Checker is an open source tool that looks for common problems with Librivox recordings.
You can download the tool from the developer's website, here. The current version was released April 30 2021 (1.1) and included the following updates:
- refreshed visuals
- macOS installer now supports both Intel and Apple CPUs
- new installers for Linux (and Chromebooks with the Linux (beta) feature)
- added ability to check for updates on demand/automatically check monthly
- fixed issue causing file status rows to be harder to read when selected
- updated code for Java 8+, dated 11 January 2019.
What does Checker do?
Checker looks for common problems with your Librivox audio recordings. It can save you time by checking your file for common technical issues before you go to the trouble of uploading it.
The program checks many technical features of your file. It can find problems with volume, MP3 encoding options, audio format, metadata (ID3 tags), and file naming conventions.
It does not check the content of the recording (such as reading the wrong word), nor the quality of your performance.
How to use Checker
To use Checker, drag-and-drop MP3 files (or a folder or ZIP archive) onto the window, then wait for it to analyze them. Once done, click a file name to see a report of any issues that it found. The report will either state that the file “passed” or else list any issues as errors or warnings. Errors are serious problems that should be fixed before uploading the file. A warning is less serious, or in some cases a potential problem that Checker is not sure about.
For a video on using Checker to review the decibel level of your MP3: click here
Checker is written in Java, and runs on many popular platforms including Windows, MacOS and Linux.
Instructions for installing Checker on Linux
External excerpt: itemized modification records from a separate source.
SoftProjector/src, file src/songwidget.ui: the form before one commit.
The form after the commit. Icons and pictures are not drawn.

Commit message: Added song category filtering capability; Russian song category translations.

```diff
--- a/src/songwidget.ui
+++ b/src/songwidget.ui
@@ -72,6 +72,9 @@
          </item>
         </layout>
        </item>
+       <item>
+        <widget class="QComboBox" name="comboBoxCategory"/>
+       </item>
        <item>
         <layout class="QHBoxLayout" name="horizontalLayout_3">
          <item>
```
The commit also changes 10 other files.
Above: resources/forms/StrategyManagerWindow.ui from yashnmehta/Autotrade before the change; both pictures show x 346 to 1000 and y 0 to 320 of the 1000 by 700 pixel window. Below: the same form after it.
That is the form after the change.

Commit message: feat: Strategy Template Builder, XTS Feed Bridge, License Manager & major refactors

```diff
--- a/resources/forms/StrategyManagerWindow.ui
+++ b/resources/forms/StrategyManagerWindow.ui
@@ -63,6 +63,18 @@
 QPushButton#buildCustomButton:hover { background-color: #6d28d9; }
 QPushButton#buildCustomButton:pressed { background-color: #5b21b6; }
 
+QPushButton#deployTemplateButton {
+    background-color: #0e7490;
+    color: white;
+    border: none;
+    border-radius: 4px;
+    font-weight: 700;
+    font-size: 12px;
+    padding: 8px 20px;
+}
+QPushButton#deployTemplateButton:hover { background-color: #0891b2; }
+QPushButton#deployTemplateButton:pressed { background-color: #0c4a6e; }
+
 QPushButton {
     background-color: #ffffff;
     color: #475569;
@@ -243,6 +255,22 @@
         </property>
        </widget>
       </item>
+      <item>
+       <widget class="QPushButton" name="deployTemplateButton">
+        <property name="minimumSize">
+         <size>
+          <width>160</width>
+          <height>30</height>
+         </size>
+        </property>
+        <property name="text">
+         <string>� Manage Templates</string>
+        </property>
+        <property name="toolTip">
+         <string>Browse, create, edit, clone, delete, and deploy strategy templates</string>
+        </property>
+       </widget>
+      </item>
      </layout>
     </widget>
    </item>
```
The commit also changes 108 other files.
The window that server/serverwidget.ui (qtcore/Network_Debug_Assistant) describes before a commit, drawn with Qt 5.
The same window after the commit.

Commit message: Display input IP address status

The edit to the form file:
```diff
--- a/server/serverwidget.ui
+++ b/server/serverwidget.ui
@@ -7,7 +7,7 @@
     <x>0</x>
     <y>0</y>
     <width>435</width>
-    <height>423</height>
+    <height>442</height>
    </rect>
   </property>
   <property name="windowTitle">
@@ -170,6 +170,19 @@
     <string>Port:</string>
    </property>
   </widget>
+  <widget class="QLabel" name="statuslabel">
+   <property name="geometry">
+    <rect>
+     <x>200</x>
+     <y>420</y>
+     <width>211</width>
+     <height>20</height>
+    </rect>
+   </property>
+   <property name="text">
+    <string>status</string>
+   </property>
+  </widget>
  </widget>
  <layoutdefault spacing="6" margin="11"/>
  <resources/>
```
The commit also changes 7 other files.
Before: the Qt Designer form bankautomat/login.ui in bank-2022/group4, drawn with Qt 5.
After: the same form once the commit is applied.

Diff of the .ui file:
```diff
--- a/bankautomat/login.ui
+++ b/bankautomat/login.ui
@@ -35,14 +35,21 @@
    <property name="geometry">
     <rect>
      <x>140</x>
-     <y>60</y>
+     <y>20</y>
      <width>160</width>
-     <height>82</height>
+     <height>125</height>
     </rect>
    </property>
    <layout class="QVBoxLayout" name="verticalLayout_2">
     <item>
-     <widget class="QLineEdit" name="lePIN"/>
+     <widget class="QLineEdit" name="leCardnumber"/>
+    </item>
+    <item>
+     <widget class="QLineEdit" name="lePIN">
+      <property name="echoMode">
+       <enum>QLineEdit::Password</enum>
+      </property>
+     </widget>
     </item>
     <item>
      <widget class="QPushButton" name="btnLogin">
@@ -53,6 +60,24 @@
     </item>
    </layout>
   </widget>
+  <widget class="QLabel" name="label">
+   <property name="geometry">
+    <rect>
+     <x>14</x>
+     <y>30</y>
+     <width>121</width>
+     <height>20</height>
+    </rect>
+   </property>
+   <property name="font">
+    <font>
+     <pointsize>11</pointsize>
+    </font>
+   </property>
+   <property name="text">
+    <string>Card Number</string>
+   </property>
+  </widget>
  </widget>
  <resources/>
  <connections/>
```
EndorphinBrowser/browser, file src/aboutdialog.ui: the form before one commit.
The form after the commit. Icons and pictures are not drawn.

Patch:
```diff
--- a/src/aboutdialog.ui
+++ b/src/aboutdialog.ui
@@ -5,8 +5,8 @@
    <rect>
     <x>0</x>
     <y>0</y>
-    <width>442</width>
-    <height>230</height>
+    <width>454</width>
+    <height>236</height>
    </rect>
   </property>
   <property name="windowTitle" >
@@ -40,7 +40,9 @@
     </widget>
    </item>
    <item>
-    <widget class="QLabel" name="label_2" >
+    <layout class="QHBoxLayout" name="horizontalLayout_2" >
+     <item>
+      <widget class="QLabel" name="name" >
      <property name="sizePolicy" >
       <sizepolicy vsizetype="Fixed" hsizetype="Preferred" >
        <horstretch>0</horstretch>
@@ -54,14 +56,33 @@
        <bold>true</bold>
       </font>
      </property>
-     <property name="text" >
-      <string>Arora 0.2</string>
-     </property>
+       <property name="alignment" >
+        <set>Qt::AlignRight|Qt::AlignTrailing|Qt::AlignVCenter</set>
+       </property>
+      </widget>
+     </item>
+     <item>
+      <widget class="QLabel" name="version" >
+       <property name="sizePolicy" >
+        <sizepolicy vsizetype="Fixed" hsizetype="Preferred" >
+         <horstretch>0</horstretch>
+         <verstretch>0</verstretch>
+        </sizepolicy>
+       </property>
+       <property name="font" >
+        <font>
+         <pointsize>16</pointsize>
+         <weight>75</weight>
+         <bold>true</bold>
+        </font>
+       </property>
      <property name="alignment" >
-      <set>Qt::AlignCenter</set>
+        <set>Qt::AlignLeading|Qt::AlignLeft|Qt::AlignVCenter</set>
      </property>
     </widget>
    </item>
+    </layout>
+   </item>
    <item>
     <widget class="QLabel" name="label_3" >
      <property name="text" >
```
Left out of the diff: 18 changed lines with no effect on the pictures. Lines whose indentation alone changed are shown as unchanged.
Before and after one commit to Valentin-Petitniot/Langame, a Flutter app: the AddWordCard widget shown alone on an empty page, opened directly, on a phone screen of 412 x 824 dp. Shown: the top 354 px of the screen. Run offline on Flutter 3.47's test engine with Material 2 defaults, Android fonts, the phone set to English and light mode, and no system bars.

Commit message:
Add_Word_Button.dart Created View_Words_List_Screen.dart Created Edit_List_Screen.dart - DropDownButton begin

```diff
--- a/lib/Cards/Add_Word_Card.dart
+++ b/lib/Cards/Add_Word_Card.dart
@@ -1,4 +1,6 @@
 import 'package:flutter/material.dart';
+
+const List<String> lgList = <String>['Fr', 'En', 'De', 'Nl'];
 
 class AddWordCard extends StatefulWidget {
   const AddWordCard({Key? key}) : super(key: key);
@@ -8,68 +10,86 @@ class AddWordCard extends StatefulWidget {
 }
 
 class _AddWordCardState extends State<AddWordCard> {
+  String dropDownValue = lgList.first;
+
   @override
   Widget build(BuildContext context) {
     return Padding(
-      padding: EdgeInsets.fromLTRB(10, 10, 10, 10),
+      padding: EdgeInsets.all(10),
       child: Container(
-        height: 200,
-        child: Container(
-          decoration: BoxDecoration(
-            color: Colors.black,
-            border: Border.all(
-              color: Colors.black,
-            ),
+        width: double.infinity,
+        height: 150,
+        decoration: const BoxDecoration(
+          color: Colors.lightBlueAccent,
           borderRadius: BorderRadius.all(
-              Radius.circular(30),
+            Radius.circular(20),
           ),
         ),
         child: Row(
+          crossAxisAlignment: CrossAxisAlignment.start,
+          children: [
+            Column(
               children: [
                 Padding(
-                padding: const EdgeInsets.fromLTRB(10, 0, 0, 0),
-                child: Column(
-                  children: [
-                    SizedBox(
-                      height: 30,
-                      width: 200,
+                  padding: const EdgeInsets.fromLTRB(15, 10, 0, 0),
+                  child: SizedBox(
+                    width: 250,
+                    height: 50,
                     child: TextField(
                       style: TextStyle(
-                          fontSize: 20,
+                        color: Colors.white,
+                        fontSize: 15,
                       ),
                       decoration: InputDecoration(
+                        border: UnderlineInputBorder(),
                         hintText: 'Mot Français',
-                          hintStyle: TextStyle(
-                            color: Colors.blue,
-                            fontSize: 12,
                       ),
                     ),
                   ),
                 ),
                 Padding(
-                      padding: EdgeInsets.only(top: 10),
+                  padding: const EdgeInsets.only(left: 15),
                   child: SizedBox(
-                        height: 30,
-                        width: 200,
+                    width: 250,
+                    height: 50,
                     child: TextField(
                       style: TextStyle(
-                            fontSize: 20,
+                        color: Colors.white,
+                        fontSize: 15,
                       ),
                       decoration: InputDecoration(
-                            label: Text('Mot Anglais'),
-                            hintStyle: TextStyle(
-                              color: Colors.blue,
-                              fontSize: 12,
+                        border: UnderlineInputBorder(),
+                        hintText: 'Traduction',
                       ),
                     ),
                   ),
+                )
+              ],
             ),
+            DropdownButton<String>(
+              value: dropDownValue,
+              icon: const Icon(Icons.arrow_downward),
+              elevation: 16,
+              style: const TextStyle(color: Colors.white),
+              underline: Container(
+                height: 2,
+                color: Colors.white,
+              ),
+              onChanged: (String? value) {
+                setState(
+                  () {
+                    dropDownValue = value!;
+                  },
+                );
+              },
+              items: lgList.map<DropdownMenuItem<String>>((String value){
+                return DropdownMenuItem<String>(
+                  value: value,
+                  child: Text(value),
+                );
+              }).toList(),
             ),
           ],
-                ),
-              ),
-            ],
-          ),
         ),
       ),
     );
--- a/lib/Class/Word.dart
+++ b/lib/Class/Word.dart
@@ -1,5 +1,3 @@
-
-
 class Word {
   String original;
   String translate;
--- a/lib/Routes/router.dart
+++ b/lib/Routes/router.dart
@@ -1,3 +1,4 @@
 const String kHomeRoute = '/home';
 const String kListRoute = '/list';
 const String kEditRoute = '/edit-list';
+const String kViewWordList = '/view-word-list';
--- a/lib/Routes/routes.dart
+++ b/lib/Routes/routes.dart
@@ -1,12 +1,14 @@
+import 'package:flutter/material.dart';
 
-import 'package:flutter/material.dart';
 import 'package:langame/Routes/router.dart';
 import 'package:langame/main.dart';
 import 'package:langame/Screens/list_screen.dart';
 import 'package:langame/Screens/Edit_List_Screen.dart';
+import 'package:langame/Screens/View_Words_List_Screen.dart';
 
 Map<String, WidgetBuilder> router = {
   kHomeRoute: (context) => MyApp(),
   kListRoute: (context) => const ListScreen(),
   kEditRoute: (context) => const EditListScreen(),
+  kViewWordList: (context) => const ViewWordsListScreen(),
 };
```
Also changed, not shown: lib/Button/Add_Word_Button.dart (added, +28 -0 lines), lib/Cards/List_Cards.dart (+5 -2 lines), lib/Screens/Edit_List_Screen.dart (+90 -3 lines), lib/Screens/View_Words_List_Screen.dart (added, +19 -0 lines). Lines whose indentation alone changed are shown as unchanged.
To install this useful utility in Linux, see installation instructions here 
You need to have Java running on your computer in order to use Checker. If you are installing Checker to Windows or to MacOS, the Checker installer will automatically try to install Java for you if necessary, but if that fails you can also install it yourself.
Further installation instructions can be found on the download page.
If you run into problems, make sure you have not disabled Java in your browser.